German president urges ‘solidarity’ with Jews after synagogue attack
Two people outside the building were killed when the gunman failed to get inside.
The German president has urged his nation to stand up for their Jewish compatriots as he visited the scene of an attack on a synagogue in the city of Halle in a bid to reassure an unsettled community.
The attack, in which two people were killed outside the synagogue and in a kebab shop, stoked renewed concern about rising far-right extremism and questions about the police response.
Josef Schuster, the head of Germany’s Jewish community, called the absence of police guards outside the synagogue on the holy day of Yom Kippur “scandalous”, as members of the congregation described waiting behind locked doors for the police to arrive for more than 10 minutes.
The attacker – a German citizen identified by prosecutors as Stephan B – fired what appeared to be home-made weapons as he tried and failed to force his way into the synagogue as around 80 people were inside.
He then shot and killed a woman in the street outside and a man at a nearby kebab shop.
The attack, in which the gunman ranted about Jews and denied the Holocaust in English, was live-streamed on a popular gaming site.
President Frank-Walter Steinmeier met with community representatives at the synagogue on Thursday.
He said: “It is not enough to condemn such a cowardly attack.
“It must be clear that the state takes responsibility for the safety of Jewish life in Germany,” he added, saying that society as a whole must show “a clear, determined position of solidarity” with Jews.
“History reminds us, the present demands of us” that Germans must stand by their Jewish compatriots, he said. “Those who so far have been silent must speak out.”
Following the attack, the worshippers were brought out on buses.
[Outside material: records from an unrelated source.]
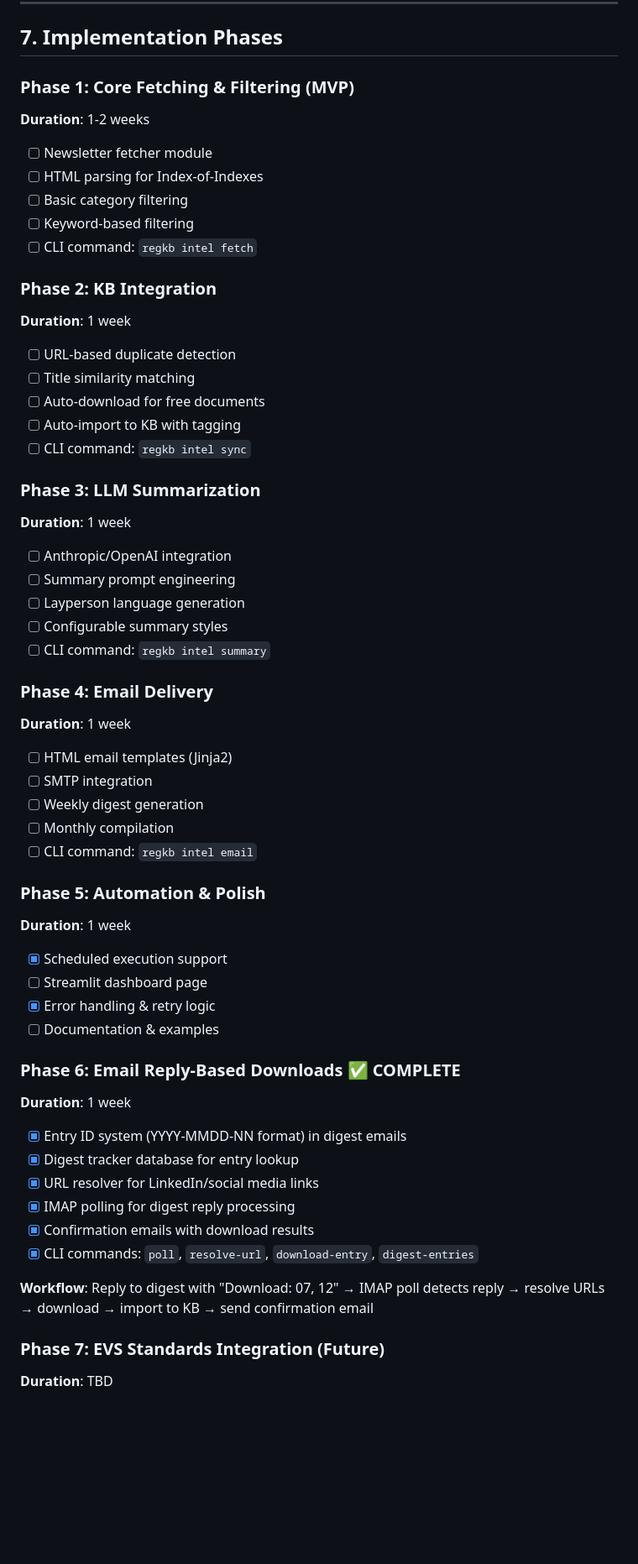
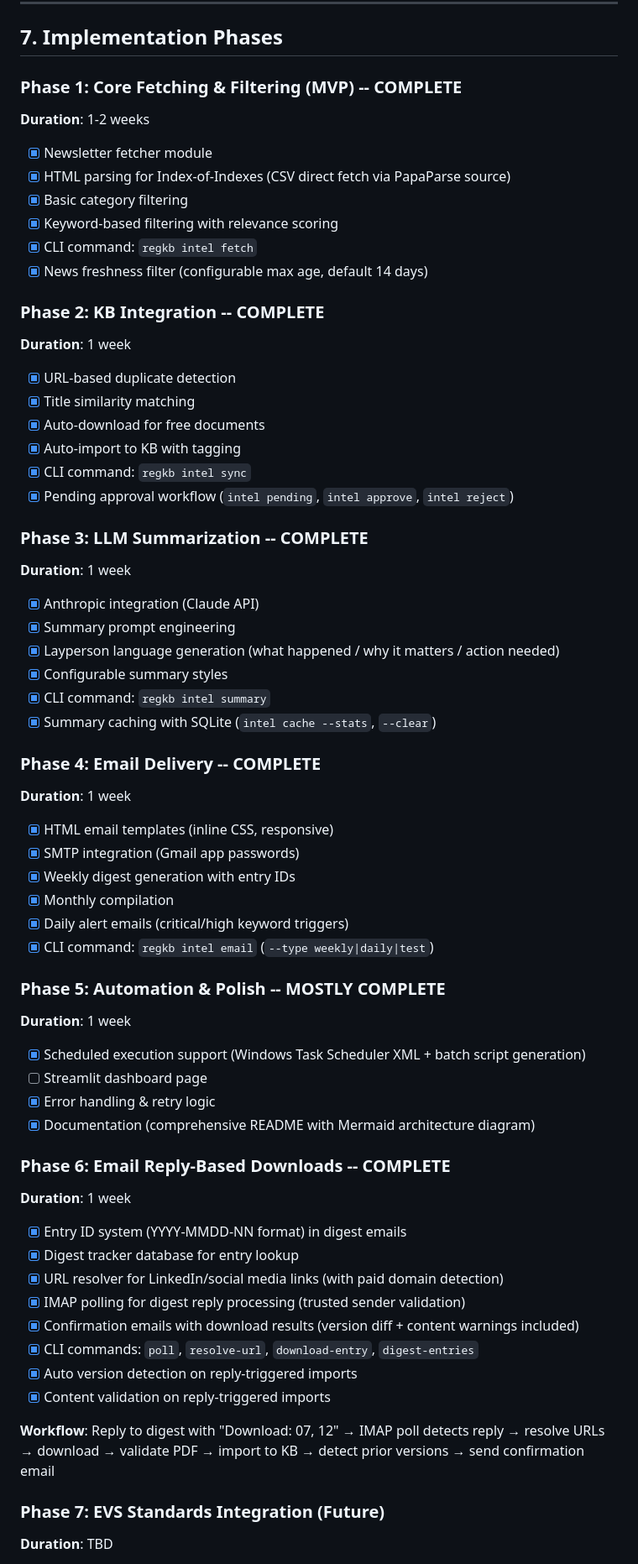
Before and after one commit to lisadonlon/RegulatoryKB, a Markdown page: docs/PRD_Regulatory_Intelligence_Agent.md, the part around one of its changes. Shown at 84% size. GitHub-like rendering; blank space fills up the shorter version.

```diff
--- a/docs/PRD_Regulatory_Intelligence_Agent.md
+++ b/docs/PRD_Regulatory_Intelligence_Agent.md
@@ -500,61 +539,67 @@ Summary saved to: reports/intel_2026-01-26.html
 
 ## 7. Implementation Phases
 
-### Phase 1: Core Fetching & Filtering (MVP)
+### Phase 1: Core Fetching & Filtering (MVP) -- COMPLETE
 **Duration**: 1-2 weeks
 
-- [ ] Newsletter fetcher module
-- [ ] HTML parsing for Index-of-Indexes
-- [ ] Basic category filtering
-- [ ] Keyword-based filtering
-- [ ] CLI command: `regkb intel fetch`
+- [x] Newsletter fetcher module
+- [x] HTML parsing for Index-of-Indexes (CSV direct fetch via PapaParse source)
+- [x] Basic category filtering
+- [x] Keyword-based filtering with relevance scoring
+- [x] CLI command: `regkb intel fetch`
+- [x] News freshness filter (configurable max age, default 14 days)
 
-### Phase 2: KB Integration
+### Phase 2: KB Integration -- COMPLETE
 **Duration**: 1 week
 
-- [ ] URL-based duplicate detection
-- [ ] Title similarity matching
-- [ ] Auto-download for free documents
-- [ ] Auto-import to KB with tagging
-- [ ] CLI command: `regkb intel sync`
+- [x] URL-based duplicate detection
+- [x] Title similarity matching
+- [x] Auto-download for free documents
+- [x] Auto-import to KB with tagging
+- [x] CLI command: `regkb intel sync`
+- [x] Pending approval workflow (`intel pending`, `intel approve`, `intel reject`)
 
-### Phase 3: LLM Summarization
+### Phase 3: LLM Summarization -- COMPLETE
 **Duration**: 1 week
 
-- [ ] Anthropic/OpenAI integration
-- [ ] Summary prompt engineering
-- [ ] Layperson language generation
-- [ ] Configurable summary styles
-- [ ] CLI command: `regkb intel summary`
+- [x] Anthropic integration (Claude API)
+- [x] Summary prompt engineering
+- [x] Layperson language generation (what happened / why it matters / action needed)
+- [x] Configurable summary styles
+- [x] CLI command: `regkb intel summary`
+- [x] Summary caching with SQLite (`intel cache --stats`, `--clear`)
 
-### Phase 4: Email Delivery
+### Phase 4: Email Delivery -- COMPLETE
 **Duration**: 1 week
 
-- [ ] HTML email templates (Jinja2)
-- [ ] SMTP integration
-- [ ] Weekly digest generation
-- [ ] Monthly compilation
-- [ ] CLI command: `regkb intel email`
+- [x] HTML email templates (inline CSS, responsive)
+- [x] SMTP integration (Gmail app passwords)
+- [x] Weekly digest generation with entry IDs
+- [x] Monthly compilation
+- [x] Daily alert emails (critical/high keyword triggers)
+- [x] CLI command: `regkb intel email` (`--type weekly|daily|test`)
 
-### Phase 5: Automation & Polish
+### Phase 5: Automation & Polish -- MOSTLY COMPLETE
 **Duration**: 1 week
 
-- [x] Scheduled execution support
+- [x] Scheduled execution support (Windows Task Scheduler XML + batch script generation)
 - [ ] Streamlit dashboard page
 - [x] Error handling & retry logic
-- [ ] Documentation & examples
+- [x] Documentation (comprehensive README with Mermaid architecture diagram)
 
-### Phase 6: Email Reply-Based Downloads ✅ COMPLETE
+### Phase 6: Email Reply-Based Downloads -- COMPLETE
 **Duration**: 1 week
 
 - [x] Entry ID system (YYYY-MMDD-NN format) in digest emails
 - [x] Digest tracker database for entry lookup
-- [x] URL resolver for LinkedIn/social media links
-- [x] IMAP polling for digest reply processing
-- [x] Confirmation emails with download results
+- [x] URL resolver for LinkedIn/social media links (with paid domain detection)
+- [x] IMAP polling for digest reply processing (trusted sender validation)
+- [x] Confirmation emails with download results (version diff + content warnings included)
 - [x] CLI commands: `poll`, `resolve-url`, `download-entry`, `digest-entries`
+- [x] Auto version detection on reply-triggered imports
+- [x] Content validation on reply-triggered imports
 
-**Workflow**: Reply to digest with "Download: 07, 12" → IMAP poll detects reply → resolve URLs → download → import to KB → send confirmation email
+**Workflow**: Reply to digest with "Download: 07, 12" → IMAP poll detects reply → resolve URLs → download → validate PDF → import to KB → detect prior versions → send confirmation email
 
 ### Phase 7: EVS Standards Integration (Future)
 **Duration**: TBD
```
Also changed, not shown: other parts of docs/PRD_Regulatory_Intelligence_Agent.md (+96 -53 lines).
A video posted by a reporter for Israeli public broadcaster Kan showed people on a bus dancing, embracing and singing.
A worshipper who was at the synagogue, identified only as Christina, told Israel’s Kan Reshet Bet radio that “it’s not easy being openly Jewish in Germany”, but added: “The main message is we can’t give up. We won’t give up on Jewish existence in Germany.”
Ahead of visiting the scene himself, Mr Schuster was sharply critical of the lack of a police presence outside.
He said: “I am convinced that if there had been police protection there, in all probability the assailant would not have been able to attack a second site.”
Christoph Bernstiel, a local councillor who also represents Halle in the national parliament, said there will be a careful examination of how long the response took, “but at this point it would be too early to draw premature conclusions”.
Police union head Oliver Malchow said the response time showed “how thin police coverage is”, and added that the wait “was especially long for the people who were in the synagogue”.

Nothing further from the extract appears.